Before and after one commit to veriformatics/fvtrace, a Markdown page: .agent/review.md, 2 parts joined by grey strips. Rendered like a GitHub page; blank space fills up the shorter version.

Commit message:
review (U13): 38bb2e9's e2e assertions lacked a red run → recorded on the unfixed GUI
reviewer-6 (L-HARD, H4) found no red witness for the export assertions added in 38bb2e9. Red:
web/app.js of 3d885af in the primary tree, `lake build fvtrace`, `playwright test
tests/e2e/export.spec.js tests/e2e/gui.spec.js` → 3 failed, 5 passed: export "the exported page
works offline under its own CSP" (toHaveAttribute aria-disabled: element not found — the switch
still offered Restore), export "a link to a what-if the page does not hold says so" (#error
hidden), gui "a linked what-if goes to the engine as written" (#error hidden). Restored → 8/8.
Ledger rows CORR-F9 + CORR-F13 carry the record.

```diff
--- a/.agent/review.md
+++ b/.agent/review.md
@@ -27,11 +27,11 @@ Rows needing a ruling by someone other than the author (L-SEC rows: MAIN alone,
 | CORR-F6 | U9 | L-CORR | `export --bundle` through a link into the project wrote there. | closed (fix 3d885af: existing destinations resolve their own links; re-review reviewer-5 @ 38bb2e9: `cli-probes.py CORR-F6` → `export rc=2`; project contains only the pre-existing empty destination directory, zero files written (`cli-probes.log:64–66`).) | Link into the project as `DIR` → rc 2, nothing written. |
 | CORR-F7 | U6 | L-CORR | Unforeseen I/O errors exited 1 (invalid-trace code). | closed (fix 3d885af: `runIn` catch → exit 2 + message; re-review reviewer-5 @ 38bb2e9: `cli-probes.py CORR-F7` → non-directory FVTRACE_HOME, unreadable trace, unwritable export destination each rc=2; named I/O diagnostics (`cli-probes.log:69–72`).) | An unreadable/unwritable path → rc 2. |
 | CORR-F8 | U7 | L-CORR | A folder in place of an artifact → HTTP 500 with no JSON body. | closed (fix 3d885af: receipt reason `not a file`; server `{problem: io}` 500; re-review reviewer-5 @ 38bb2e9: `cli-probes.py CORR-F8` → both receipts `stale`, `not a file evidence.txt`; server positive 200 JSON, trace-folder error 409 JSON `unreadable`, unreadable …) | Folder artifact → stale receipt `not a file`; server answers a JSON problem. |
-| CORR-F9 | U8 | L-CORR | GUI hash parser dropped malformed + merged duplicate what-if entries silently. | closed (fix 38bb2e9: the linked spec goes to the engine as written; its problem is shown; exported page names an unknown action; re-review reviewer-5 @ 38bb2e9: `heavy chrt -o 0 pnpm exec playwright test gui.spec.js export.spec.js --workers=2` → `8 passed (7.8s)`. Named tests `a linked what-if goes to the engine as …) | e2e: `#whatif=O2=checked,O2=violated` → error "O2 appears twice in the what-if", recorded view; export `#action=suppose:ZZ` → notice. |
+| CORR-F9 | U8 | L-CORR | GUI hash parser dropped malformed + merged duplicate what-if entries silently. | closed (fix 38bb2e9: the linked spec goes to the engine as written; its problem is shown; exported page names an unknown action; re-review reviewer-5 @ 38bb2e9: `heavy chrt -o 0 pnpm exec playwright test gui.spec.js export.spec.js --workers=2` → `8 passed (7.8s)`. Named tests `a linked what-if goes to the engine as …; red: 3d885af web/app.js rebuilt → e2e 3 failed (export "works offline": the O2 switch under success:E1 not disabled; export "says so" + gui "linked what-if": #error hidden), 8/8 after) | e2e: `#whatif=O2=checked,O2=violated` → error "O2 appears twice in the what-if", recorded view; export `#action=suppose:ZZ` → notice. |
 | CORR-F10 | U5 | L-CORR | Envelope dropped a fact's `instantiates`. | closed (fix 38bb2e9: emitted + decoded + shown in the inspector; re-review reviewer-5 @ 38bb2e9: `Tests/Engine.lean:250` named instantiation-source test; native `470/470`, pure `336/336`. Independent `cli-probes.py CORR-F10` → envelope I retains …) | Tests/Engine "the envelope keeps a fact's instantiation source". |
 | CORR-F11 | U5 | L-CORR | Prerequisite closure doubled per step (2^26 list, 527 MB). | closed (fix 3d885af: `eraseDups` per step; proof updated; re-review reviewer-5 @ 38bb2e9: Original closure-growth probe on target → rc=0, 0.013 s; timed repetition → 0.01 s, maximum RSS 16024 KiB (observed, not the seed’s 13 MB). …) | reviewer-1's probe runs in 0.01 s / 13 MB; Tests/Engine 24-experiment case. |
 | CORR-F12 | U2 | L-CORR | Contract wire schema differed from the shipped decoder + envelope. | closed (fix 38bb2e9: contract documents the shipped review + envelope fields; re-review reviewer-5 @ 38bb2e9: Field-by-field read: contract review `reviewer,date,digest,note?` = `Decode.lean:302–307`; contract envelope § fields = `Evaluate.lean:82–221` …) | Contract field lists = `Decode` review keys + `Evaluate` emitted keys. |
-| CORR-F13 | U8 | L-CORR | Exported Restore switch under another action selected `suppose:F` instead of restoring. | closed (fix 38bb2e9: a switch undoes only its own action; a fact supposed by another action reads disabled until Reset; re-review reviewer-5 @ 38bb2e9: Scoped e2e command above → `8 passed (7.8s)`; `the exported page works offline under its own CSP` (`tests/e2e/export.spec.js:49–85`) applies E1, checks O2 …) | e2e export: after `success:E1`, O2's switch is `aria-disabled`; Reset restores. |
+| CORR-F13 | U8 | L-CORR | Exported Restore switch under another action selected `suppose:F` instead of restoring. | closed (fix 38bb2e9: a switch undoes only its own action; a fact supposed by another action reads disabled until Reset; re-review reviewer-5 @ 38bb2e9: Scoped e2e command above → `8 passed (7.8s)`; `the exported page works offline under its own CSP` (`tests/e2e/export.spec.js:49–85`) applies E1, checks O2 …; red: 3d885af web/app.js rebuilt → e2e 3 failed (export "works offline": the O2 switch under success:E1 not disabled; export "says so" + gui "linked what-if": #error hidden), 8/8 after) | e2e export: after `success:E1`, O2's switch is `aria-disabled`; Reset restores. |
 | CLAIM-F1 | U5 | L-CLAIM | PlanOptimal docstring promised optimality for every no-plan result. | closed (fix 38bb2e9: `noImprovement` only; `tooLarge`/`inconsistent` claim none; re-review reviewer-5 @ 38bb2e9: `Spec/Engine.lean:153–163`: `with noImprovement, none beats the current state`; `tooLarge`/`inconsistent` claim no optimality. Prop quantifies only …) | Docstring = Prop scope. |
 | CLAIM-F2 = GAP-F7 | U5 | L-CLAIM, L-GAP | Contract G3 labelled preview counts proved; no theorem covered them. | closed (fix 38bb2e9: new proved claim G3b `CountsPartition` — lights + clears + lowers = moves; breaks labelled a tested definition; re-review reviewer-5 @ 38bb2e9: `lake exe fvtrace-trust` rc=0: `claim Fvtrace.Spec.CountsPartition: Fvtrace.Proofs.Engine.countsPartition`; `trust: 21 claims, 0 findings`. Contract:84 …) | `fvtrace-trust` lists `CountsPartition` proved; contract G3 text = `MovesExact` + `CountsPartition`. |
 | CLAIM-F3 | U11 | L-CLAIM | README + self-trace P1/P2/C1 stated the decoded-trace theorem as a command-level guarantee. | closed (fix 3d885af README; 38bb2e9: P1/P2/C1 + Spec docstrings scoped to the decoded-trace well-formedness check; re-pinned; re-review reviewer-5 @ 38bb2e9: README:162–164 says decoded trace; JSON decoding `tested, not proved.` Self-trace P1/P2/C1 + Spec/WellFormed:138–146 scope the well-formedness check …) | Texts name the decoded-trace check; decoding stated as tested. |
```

-------

Print the records again, exactly as they stand above.

Solution for this exercise »
Before and after one commit to veriformatics/fvtrace, a Markdown page: .agent/review.md, 2 parts joined by grey strips. Rendered like a GitHub page; blank space fills up the shorter version.

Commit message:
review (U13): 38bb2e9's e2e assertions lacked a red run → recorded on the unfixed GUI
reviewer-6 (L-HARD, H4) found no red witness for the export assertions added in 38bb2e9. Red:
web/app.js of 3d885af in the primary tree, `lake build fvtrace`, `playwright test
tests/e2e/export.spec.js tests/e2e/gui.spec.js` → 3 failed, 5 passed: export "the exported page
works offline under its own CSP" (toHaveAttribute aria-disabled: element not found — the switch
still offered Restore), export "a link to a what-if the page does not hold says so" (#error
hidden), gui "a linked what-if goes to the engine as written" (#error hidden). Restored → 8/8.
Ledger rows CORR-F9 + CORR-F13 carry the record.

```diff
--- a/.agent/review.md
+++ b/.agent/review.md
@@ -27,11 +27,11 @@ Rows needing a ruling by someone other than the author (L-SEC rows: MAIN alone,
 | CORR-F6 | U9 | L-CORR | `export --bundle` through a link into the project wrote there. | closed (fix 3d885af: existing destinations resolve their own links; re-review reviewer-5 @ 38bb2e9: `cli-probes.py CORR-F6` → `export rc=2`; project contains only the pre-existing empty destination directory, zero files written (`cli-probes.log:64–66`).) | Link into the project as `DIR` → rc 2, nothing written. |
 | CORR-F7 | U6 | L-CORR | Unforeseen I/O errors exited 1 (invalid-trace code). | closed (fix 3d885af: `runIn` catch → exit 2 + message; re-review reviewer-5 @ 38bb2e9: `cli-probes.py CORR-F7` → non-directory FVTRACE_HOME, unreadable trace, unwritable export destination each rc=2; named I/O diagnostics (`cli-probes.log:69–72`).) | An unreadable/unwritable path → rc 2. |
 | CORR-F8 | U7 | L-CORR | A folder in place of an artifact → HTTP 500 with no JSON body. | closed (fix 3d885af: receipt reason `not a file`; server `{problem: io}` 500; re-review reviewer-5 @ 38bb2e9: `cli-probes.py CORR-F8` → both receipts `stale`, `not a file evidence.txt`; server positive 200 JSON, trace-folder error 409 JSON `unreadable`, unreadable …) | Folder artifact → stale receipt `not a file`; server answers a JSON problem. |
-| CORR-F9 | U8 | L-CORR | GUI hash parser dropped malformed + merged duplicate what-if entries silently. | closed (fix 38bb2e9: the linked spec goes to the engine as written; its problem is shown; exported page names an unknown action; re-review reviewer-5 @ 38bb2e9: `heavy chrt -o 0 pnpm exec playwright test gui.spec.js export.spec.js --workers=2` → `8 passed (7.8s)`. Named tests `a linked what-if goes to the engine as …) | e2e: `#whatif=O2=checked,O2=violated` → error "O2 appears twice in the what-if", recorded view; export `#action=suppose:ZZ` → notice. |
+| CORR-F9 | U8 | L-CORR | GUI hash parser dropped malformed + merged duplicate what-if entries silently. | closed (fix 38bb2e9: the linked spec goes to the engine as written; its problem is shown; exported page names an unknown action; re-review reviewer-5 @ 38bb2e9: `heavy chrt -o 0 pnpm exec playwright test gui.spec.js export.spec.js --workers=2` → `8 passed (7.8s)`. Named tests `a linked what-if goes to the engine as …; red: 3d885af web/app.js rebuilt → e2e 3 failed (export "works offline": the O2 switch under success:E1 not disabled; export "says so" + gui "linked what-if": #error hidden), 8/8 after) | e2e: `#whatif=O2=checked,O2=violated` → error "O2 appears twice in the what-if", recorded view; export `#action=suppose:ZZ` → notice. |
 | CORR-F10 | U5 | L-CORR | Envelope dropped a fact's `instantiates`. | closed (fix 38bb2e9: emitted + decoded + shown in the inspector; re-review reviewer-5 @ 38bb2e9: `Tests/Engine.lean:250` named instantiation-source test; native `470/470`, pure `336/336`. Independent `cli-probes.py CORR-F10` → envelope I retains …) | Tests/Engine "the envelope keeps a fact's instantiation source". |
 | CORR-F11 | U5 | L-CORR | Prerequisite closure doubled per step (2^26 list, 527 MB). | closed (fix 3d885af: `eraseDups` per step; proof updated; re-review reviewer-5 @ 38bb2e9: Original closure-growth probe on target → rc=0, 0.013 s; timed repetition → 0.01 s, maximum RSS 16024 KiB (observed, not the seed’s 13 MB). …) | reviewer-1's probe runs in 0.01 s / 13 MB; Tests/Engine 24-experiment case. |
 | CORR-F12 | U2 | L-CORR | Contract wire schema differed from the shipped decoder + envelope. | closed (fix 38bb2e9: contract documents the shipped review + envelope fields; re-review reviewer-5 @ 38bb2e9: Field-by-field read: contract review `reviewer,date,digest,note?` = `Decode.lean:302–307`; contract envelope § fields = `Evaluate.lean:82–221` …) | Contract field lists = `Decode` review keys + `Evaluate` emitted keys. |
-| CORR-F13 | U8 | L-CORR | Exported Restore switch under another action selected `suppose:F` instead of restoring. | closed (fix 38bb2e9: a switch undoes only its own action; a fact supposed by another action reads disabled until Reset; re-review reviewer-5 @ 38bb2e9: Scoped e2e command above → `8 passed (7.8s)`; `the exported page works offline under its own CSP` (`tests/e2e/export.spec.js:49–85`) applies E1, checks O2 …) | e2e export: after `success:E1`, O2's switch is `aria-disabled`; Reset restores. |
+| CORR-F13 | U8 | L-CORR | Exported Restore switch under another action selected `suppose:F` instead of restoring. | closed (fix 38bb2e9: a switch undoes only its own action; a fact supposed by another action reads disabled until Reset; re-review reviewer-5 @ 38bb2e9: Scoped e2e command above → `8 passed (7.8s)`; `the exported page works offline under its own CSP` (`tests/e2e/export.spec.js:49–85`) applies E1, checks O2 …; red: 3d885af web/app.js rebuilt → e2e 3 failed (export "works offline": the O2 switch under success:E1 not disabled; export "says so" + gui "linked what-if": #error hidden), 8/8 after) | e2e export: after `success:E1`, O2's switch is `aria-disabled`; Reset restores. |
 | CLAIM-F1 | U5 | L-CLAIM | PlanOptimal docstring promised optimality for every no-plan result. | closed (fix 38bb2e9: `noImprovement` only; `tooLarge`/`inconsistent` claim none; re-review reviewer-5 @ 38bb2e9: `Spec/Engine.lean:153–163`: `with noImprovement, none beats the current state`; `tooLarge`/`inconsistent` claim no optimality. Prop quantifies only …) | Docstring = Prop scope. |
 | CLAIM-F2 = GAP-F7 | U5 | L-CLAIM, L-GAP | Contract G3 labelled preview counts proved; no theorem covered them. | closed (fix 38bb2e9: new proved claim G3b `CountsPartition` — lights + clears + lowers = moves; breaks labelled a tested definition; re-review reviewer-5 @ 38bb2e9: `lake exe fvtrace-trust` rc=0: `claim Fvtrace.Spec.CountsPartition: Fvtrace.Proofs.Engine.countsPartition`; `trust: 21 claims, 0 findings`. Contract:84 …) | `fvtrace-trust` lists `CountsPartition` proved; contract G3 text = `MovesExact` + `CountsPartition`. |
 | CLAIM-F3 | U11 | L-CLAIM | README + self-trace P1/P2/C1 stated the decoded-trace theorem as a command-level guarantee. | closed (fix 3d885af README; 38bb2e9: P1/P2/C1 + Spec docstrings scoped to the decoded-trace well-formedness check; re-pinned; re-review reviewer-5 @ 38bb2e9: README:162–164 says decoded trace; JSON decoding `tested, not proved.` Self-trace P1/P2/C1 + Spec/WellFormed:138–146 scope the well-formedness check …) | Texts name the decoded-trace check; decoding stated as tested. |
```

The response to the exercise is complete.